In a vain attempt to burn off the burger and beers, I strolled down to Circular Quay, and was upset to learn that my steps didn’t offset the massive wodge of chicken. That’s life, I guess.
I took some brilliant night shots using the Y9 Prime’s Night Mode. As a Huawei P20 Pro owner, I’m familiar with Night Mode, but the Y9 Prime still managed to impress. Huawei’s makes what would otherwise be an unusable image share-worthy. Using it is as easy as swiping to Night Mode in the camera app and selecting an area of the image to focus on. The software adjusts the lighting automatically and snaps photos with automatic exposure bracketing.
There’s some detail lost when you do a full-size crop or zoom, but these Night Mode photos are perfect for social media.
Jumping outside the camera app for a while, the Y9 Prime is able to impress. It’s got a notch-free, 6.59-inch “FullView Display” meaning minimal bezels, excellent brightness and great colour reproduction. It’s also got a generous 128GB of onboard storage paired with a microSD slot, and 4GB of RAM with a quick processor. The Y9 Prime also has a 4000mAh battery which should see most users getting at least a full day of usage, and possibly up to two. If you’re a headphone jack tragic, you’ll be pleased to know the Y9 Prime has one.
Camera hardware includes a 16MP f/1.8 main lens, 8MP f/2.4 wide-angle lens, and a 2MP f/2.4 depth sensing lens for tastefully blurry backgrounds. The motorised front-facing camera is no slouch either – with a 16MP sensor and f/2.0 aperture.
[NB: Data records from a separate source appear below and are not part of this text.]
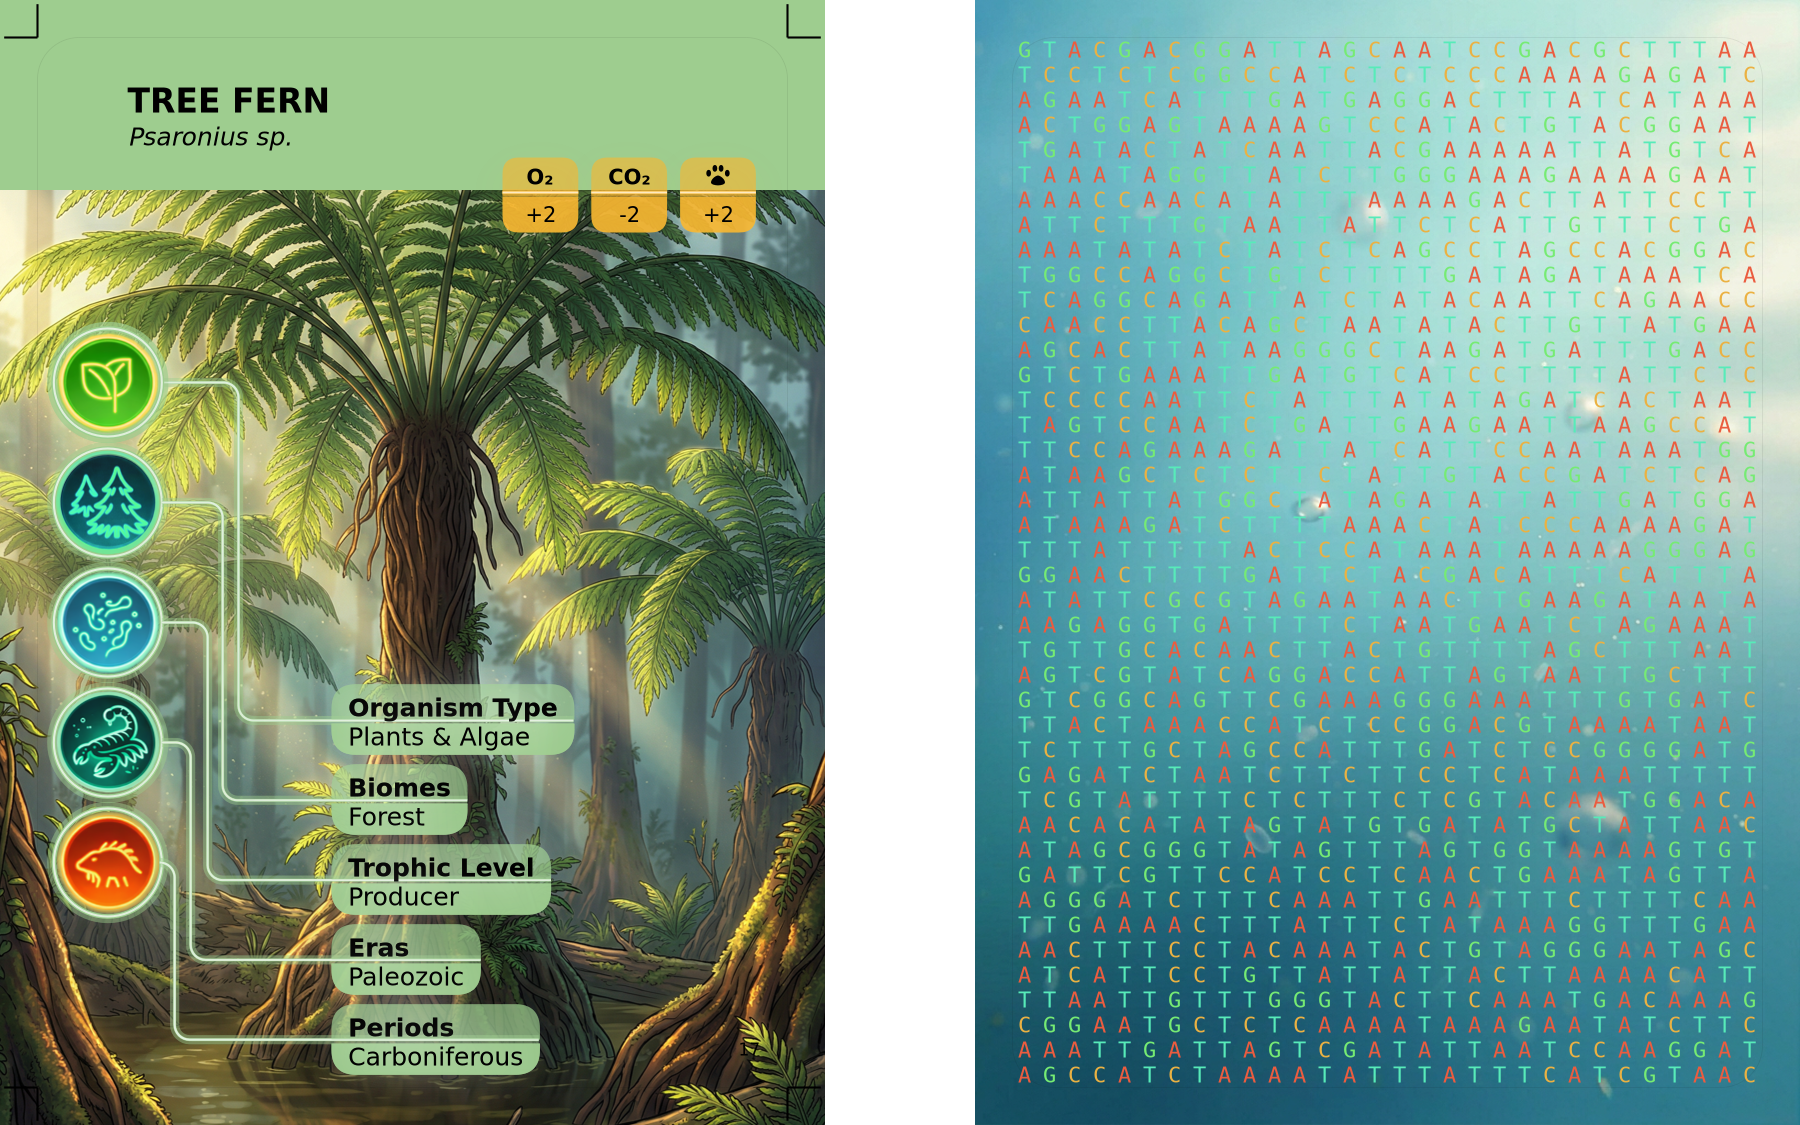
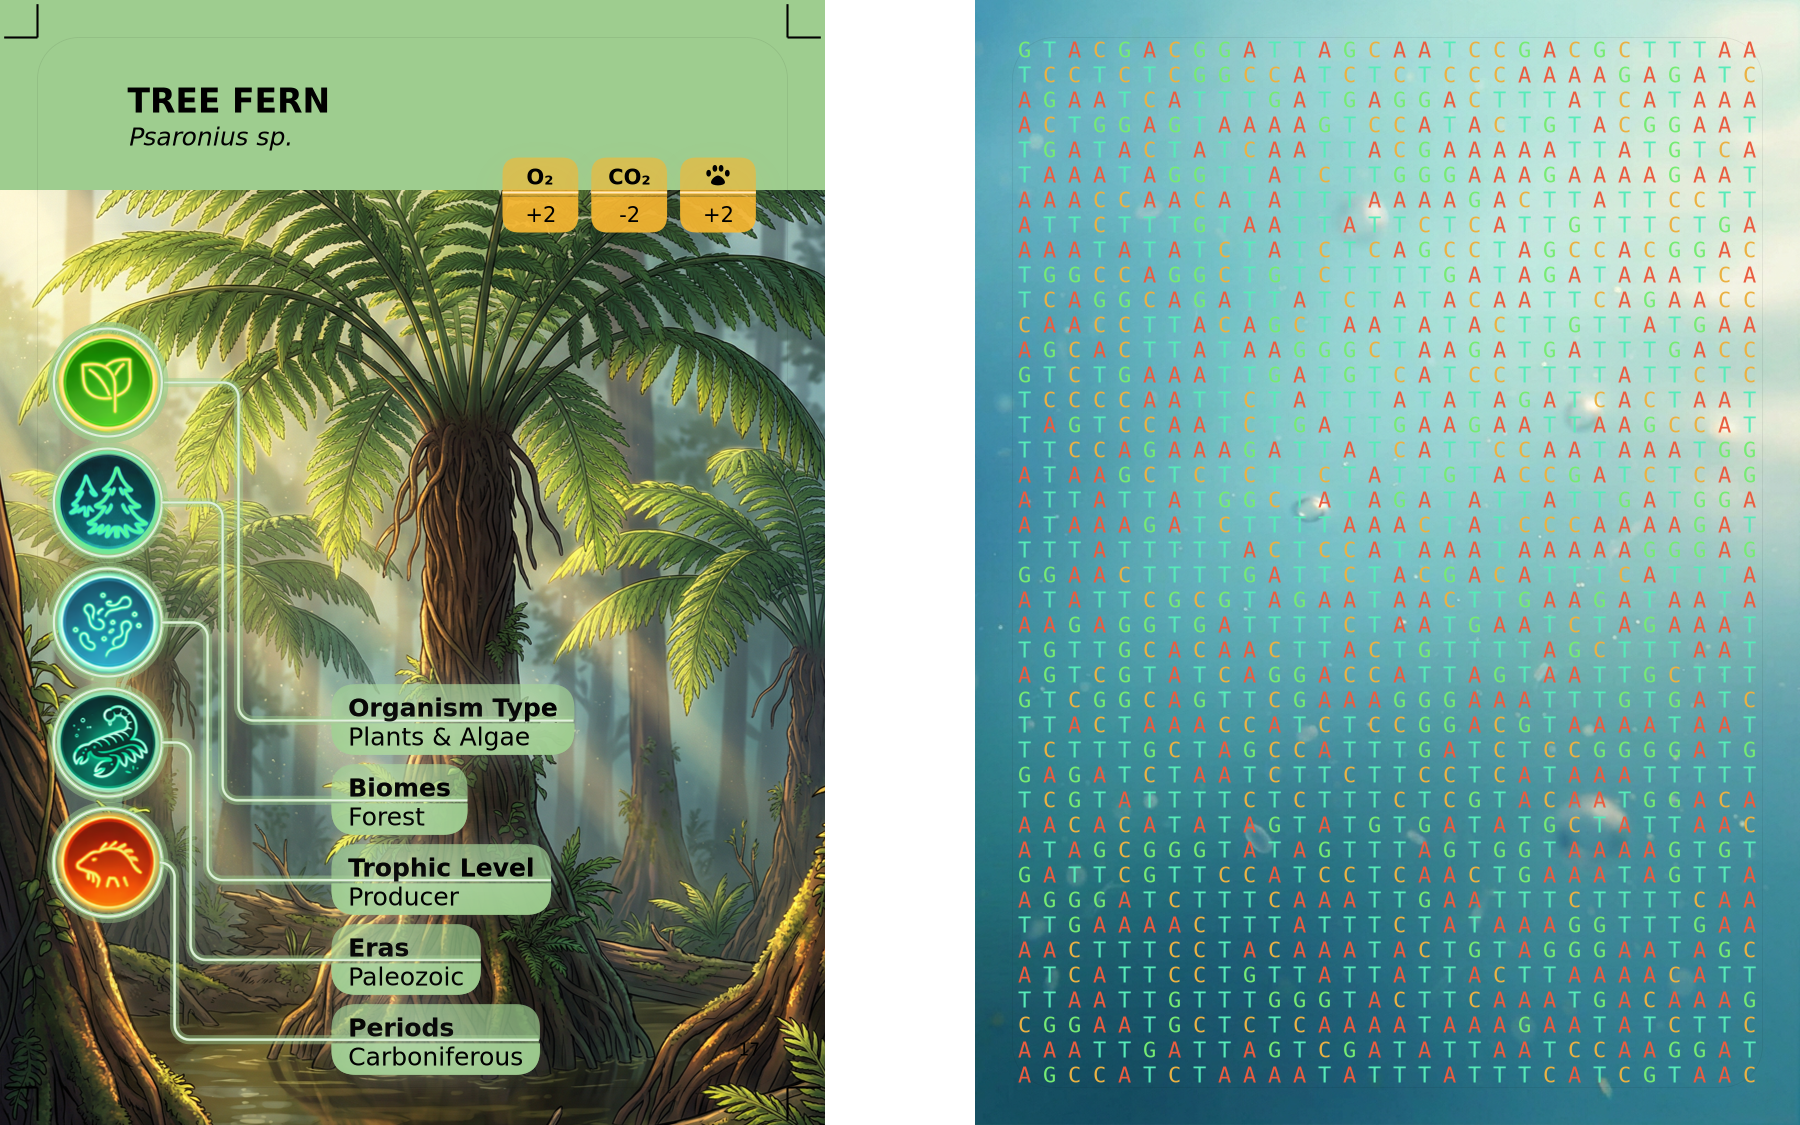
Update manifest with new checksum and generation date; add layout adjustments for Card 17

Changed region(s): [[0.0, 0.1556, 0.4667, 1.0]]

diff --git a/game/lib/cards/layout-png.js b/game/lib/cards/layout-png.js
@@ -63,6 +63,7 @@ async function drawCardPNG(ctx, xPt, yPt, card, scale, options = {}) {
   const isCard12 = card && card.card_label === 'Card 12';
   const isCard13 = card && card.card_label === 'Card 13';
   const isCard16 = card && card.card_label === 'Card 16';
+  const isCard17 = card && card.card_label === 'Card 17';
   const isCard21 = (card && card.card_label === 'Card 21') ||
     ((card && card.scientific_name || '').toLowerCase() === 'quercus robur');
   const isCard29 = card && card.card_label === 'Card 29';
@@ -185,6 +186,9 @@ async function drawCardPNG(ctx, xPt, yPt, card, scale, options = {}) {
     }
     if (isCard16) {
       mainPhotoY -= 40;
+    }
+    if (isCard17) {
+      mainPhotoX += 40;
     }
     if (isCard21) {
       mainPhotoX += 25;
The Y9 Prime is made from coated plastic, but still feels premium, with a back that looks smooth but remains grippy. The fingerprint sensor can also be found on the back, which I find a little more comfortable than a front-facing one. The phone feels very solidly made – there’s no noticeable flex, and the motorised pop-up camera won’t budge.
If you are looking for a slightly better camera without significantly more cost, you might consider the Huawei P30 lite (RRP $449). Going a step further than the Y9 Prime, to the P30 lite gets you improvements in camera, albeit with a slightly smaller battery and display. You get an upgrade to a 24MP wide-angle f/1.8 main lens, while the other rear cameras remain unchanged. The P30 lite takes the motorised front-facing 16MP shooter from the Y9 Prime and replaces it with a 32MP f/2.0 camera designed to take the best selfies you can take (paired with Huawei’s neat AI, of course).
If you’re a heavy user looking for high processing power for games and other power intensive apps, Huawei’s recently launched nova 5T could be the best choice. The Nova 5T is equipped with Huawei’s lightning-fast Kirin 980 processor.
Featuring a 6.26-inch punch-hole display, four rear cameras including a 48MP f/1.4 primary shooter and an array of wide-angle, depth-sensing and macro lenses, the nova 5T is probably the best camera you can get for under a grand. It has a versatile rear quad-camera setup, featuring a 48MP main sensor, 16MP ultra-wide sensor and 2MP macro and bokeh lenses. Huawei’s pioneering Super Night Mode and AI Image stabilisation ensure excellent shots in a full range of lighting scenarios, while the 32MP front-facing camera offers sharp images for selfies and video calls.